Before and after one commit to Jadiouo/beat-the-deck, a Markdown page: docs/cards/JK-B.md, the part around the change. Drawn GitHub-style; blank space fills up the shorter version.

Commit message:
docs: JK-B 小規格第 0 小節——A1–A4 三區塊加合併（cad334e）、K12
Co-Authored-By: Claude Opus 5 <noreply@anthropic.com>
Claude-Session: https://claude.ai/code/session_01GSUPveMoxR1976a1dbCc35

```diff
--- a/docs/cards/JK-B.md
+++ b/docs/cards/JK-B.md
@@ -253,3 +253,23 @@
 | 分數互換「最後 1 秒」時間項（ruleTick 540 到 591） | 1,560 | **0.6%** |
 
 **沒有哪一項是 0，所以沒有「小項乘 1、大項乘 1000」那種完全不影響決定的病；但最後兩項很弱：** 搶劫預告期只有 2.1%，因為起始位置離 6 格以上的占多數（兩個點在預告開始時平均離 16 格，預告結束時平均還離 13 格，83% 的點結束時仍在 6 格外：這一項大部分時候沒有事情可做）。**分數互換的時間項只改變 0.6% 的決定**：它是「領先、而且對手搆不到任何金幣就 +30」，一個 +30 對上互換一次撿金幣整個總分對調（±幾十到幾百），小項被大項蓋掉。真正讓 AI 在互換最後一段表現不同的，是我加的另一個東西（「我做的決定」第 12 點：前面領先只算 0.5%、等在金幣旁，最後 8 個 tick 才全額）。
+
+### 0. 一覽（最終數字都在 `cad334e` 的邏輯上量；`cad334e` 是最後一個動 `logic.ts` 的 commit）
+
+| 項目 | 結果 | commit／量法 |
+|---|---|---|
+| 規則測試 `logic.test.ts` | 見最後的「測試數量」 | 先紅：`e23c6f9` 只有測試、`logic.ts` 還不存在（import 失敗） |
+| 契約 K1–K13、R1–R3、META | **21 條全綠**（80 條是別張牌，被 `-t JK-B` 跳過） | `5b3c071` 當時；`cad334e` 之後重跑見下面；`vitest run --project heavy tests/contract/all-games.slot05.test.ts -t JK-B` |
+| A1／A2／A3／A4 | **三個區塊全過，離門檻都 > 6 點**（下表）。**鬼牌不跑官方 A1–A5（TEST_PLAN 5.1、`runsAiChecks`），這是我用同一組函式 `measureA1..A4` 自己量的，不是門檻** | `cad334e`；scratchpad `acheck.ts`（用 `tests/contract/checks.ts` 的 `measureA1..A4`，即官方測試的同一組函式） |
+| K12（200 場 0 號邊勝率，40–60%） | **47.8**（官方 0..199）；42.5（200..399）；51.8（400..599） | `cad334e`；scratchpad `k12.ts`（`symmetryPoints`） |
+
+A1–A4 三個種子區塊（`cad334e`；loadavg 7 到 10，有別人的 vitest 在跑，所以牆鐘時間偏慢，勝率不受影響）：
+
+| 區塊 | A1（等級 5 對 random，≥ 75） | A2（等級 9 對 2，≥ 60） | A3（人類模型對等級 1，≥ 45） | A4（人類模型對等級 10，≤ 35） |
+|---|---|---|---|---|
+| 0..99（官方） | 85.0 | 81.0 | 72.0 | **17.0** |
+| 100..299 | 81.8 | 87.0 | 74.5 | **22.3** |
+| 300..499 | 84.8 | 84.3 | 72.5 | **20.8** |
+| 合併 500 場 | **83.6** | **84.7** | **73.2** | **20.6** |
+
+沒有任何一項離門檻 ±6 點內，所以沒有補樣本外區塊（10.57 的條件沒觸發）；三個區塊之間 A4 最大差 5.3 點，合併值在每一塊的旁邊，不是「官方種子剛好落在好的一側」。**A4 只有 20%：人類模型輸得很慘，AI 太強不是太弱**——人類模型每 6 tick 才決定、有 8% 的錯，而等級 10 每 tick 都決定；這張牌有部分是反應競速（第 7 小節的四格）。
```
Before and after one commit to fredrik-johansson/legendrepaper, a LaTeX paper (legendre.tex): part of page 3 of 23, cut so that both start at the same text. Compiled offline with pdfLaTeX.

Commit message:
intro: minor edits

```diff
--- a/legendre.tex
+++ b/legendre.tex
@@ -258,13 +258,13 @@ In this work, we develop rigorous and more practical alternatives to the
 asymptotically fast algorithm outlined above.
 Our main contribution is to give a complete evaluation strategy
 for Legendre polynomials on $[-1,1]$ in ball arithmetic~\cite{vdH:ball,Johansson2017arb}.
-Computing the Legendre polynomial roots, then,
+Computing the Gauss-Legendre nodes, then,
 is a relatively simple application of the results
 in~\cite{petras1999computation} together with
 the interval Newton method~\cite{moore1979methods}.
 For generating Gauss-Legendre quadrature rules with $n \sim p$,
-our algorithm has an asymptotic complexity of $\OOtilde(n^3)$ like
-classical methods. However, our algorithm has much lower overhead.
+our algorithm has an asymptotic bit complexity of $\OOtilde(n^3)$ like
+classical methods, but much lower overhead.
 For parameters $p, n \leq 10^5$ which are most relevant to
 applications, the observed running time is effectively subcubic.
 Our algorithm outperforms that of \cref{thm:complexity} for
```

=====

Write the material out once more, keeping each line exact.

_WRITTEN REPLY_.
Before and after one commit to Jadiouo/beat-the-deck, a Markdown page: docs/cards/JK-B.md, the part around the change. Drawn GitHub-style; blank space fills up the shorter version.

Commit message:
docs: JK-B 小規格第 0 小節——A1–A4 三區塊加合併（cad334e）、K12
Co-Authored-By: Claude Opus 5 <noreply@anthropic.com>
Claude-Session: https://claude.ai/code/session_01GSUPveMoxR1976a1dbCc35

```diff
--- a/docs/cards/JK-B.md
+++ b/docs/cards/JK-B.md
@@ -253,3 +253,23 @@
 | 分數互換「最後 1 秒」時間項（ruleTick 540 到 591） | 1,560 | **0.6%** |
 
 **沒有哪一項是 0，所以沒有「小項乘 1、大項乘 1000」那種完全不影響決定的病；但最後兩項很弱：** 搶劫預告期只有 2.1%，因為起始位置離 6 格以上的占多數（兩個點在預告開始時平均離 16 格，預告結束時平均還離 13 格，83% 的點結束時仍在 6 格外：這一項大部分時候沒有事情可做）。**分數互換的時間項只改變 0.6% 的決定**：它是「領先、而且對手搆不到任何金幣就 +30」，一個 +30 對上互換一次撿金幣整個總分對調（±幾十到幾百），小項被大項蓋掉。真正讓 AI 在互換最後一段表現不同的，是我加的另一個東西（「我做的決定」第 12 點：前面領先只算 0.5%、等在金幣旁，最後 8 個 tick 才全額）。
+
+### 0. 一覽（最終數字都在 `cad334e` 的邏輯上量；`cad334e` 是最後一個動 `logic.ts` 的 commit）
+
+| 項目 | 結果 | commit／量法 |
+|---|---|---|
+| 規則測試 `logic.test.ts` | 見最後的「測試數量」 | 先紅：`e23c6f9` 只有測試、`logic.ts` 還不存在（import 失敗） |
+| 契約 K1–K13、R1–R3、META | **21 條全綠**（80 條是別張牌，被 `-t JK-B` 跳過） | `5b3c071` 當時；`cad334e` 之後重跑見下面；`vitest run --project heavy tests/contract/all-games.slot05.test.ts -t JK-B` |
+| A1／A2／A3／A4 | **三個區塊全過，離門檻都 > 6 點**（下表）。**鬼牌不跑官方 A1–A5（TEST_PLAN 5.1、`runsAiChecks`），這是我用同一組函式 `measureA1..A4` 自己量的，不是門檻** | `cad334e`；scratchpad `acheck.ts`（用 `tests/contract/checks.ts` 的 `measureA1..A4`，即官方測試的同一組函式） |
+| K12（200 場 0 號邊勝率，40–60%） | **47.8**（官方 0..199）；42.5（200..399）；51.8（400..599） | `cad334e`；scratchpad `k12.ts`（`symmetryPoints`） |
+
+A1–A4 三個種子區塊（`cad334e`；loadavg 7 到 10，有別人的 vitest 在跑，所以牆鐘時間偏慢，勝率不受影響）：
+
+| 區塊 | A1（等級 5 對 random，≥ 75） | A2（等級 9 對 2，≥ 60） | A3（人類模型對等級 1，≥ 45） | A4（人類模型對等級 10，≤ 35） |
+|---|---|---|---|---|
+| 0..99（官方） | 85.0 | 81.0 | 72.0 | **17.0** |
+| 100..299 | 81.8 | 87.0 | 74.5 | **22.3** |
+| 300..499 | 84.8 | 84.3 | 72.5 | **20.8** |
+| 合併 500 場 | **83.6** | **84.7** | **73.2** | **20.6** |
+
+沒有任何一項離門檻 ±6 點內，所以沒有補樣本外區塊（10.57 的條件沒觸發）；三個區塊之間 A4 最大差 5.3 點，合併值在每一塊的旁邊，不是「官方種子剛好落在好的一側」。**A4 只有 20%：人類模型輸得很慘，AI 太強不是太弱**——人類模型每 6 tick 才決定、有 8% 的錯，而等級 10 每 tick 都決定；這張牌有部分是反應競速（第 7 小節的四格）。
```
Before and after one commit to fredrik-johansson/legendrepaper, a LaTeX paper (legendre.tex): part of page 3 of 23, cut so that both start at the same text. Compiled offline with pdfLaTeX.

Commit message:
intro: minor edits

```diff
--- a/legendre.tex
+++ b/legendre.tex
@@ -258,13 +258,13 @@ In this work, we develop rigorous and more practical alternatives to the
 asymptotically fast algorithm outlined above.
 Our main contribution is to give a complete evaluation strategy
 for Legendre polynomials on $[-1,1]$ in ball arithmetic~\cite{vdH:ball,Johansson2017arb}.
-Computing the Legendre polynomial roots, then,
+Computing the Gauss-Legendre nodes, then,
 is a relatively simple application of the results
 in~\cite{petras1999computation} together with
 the interval Newton method~\cite{moore1979methods}.
 For generating Gauss-Legendre quadrature rules with $n \sim p$,
-our algorithm has an asymptotic complexity of $\OOtilde(n^3)$ like
-classical methods. However, our algorithm has much lower overhead.
+our algorithm has an asymptotic bit complexity of $\OOtilde(n^3)$ like
+classical methods, but much lower overhead.
 For parameters $p, n \leq 10^5$ which are most relevant to
 applications, the observed running time is effectively subcubic.
 Our algorithm outperforms that of \cref{thm:complexity} for
```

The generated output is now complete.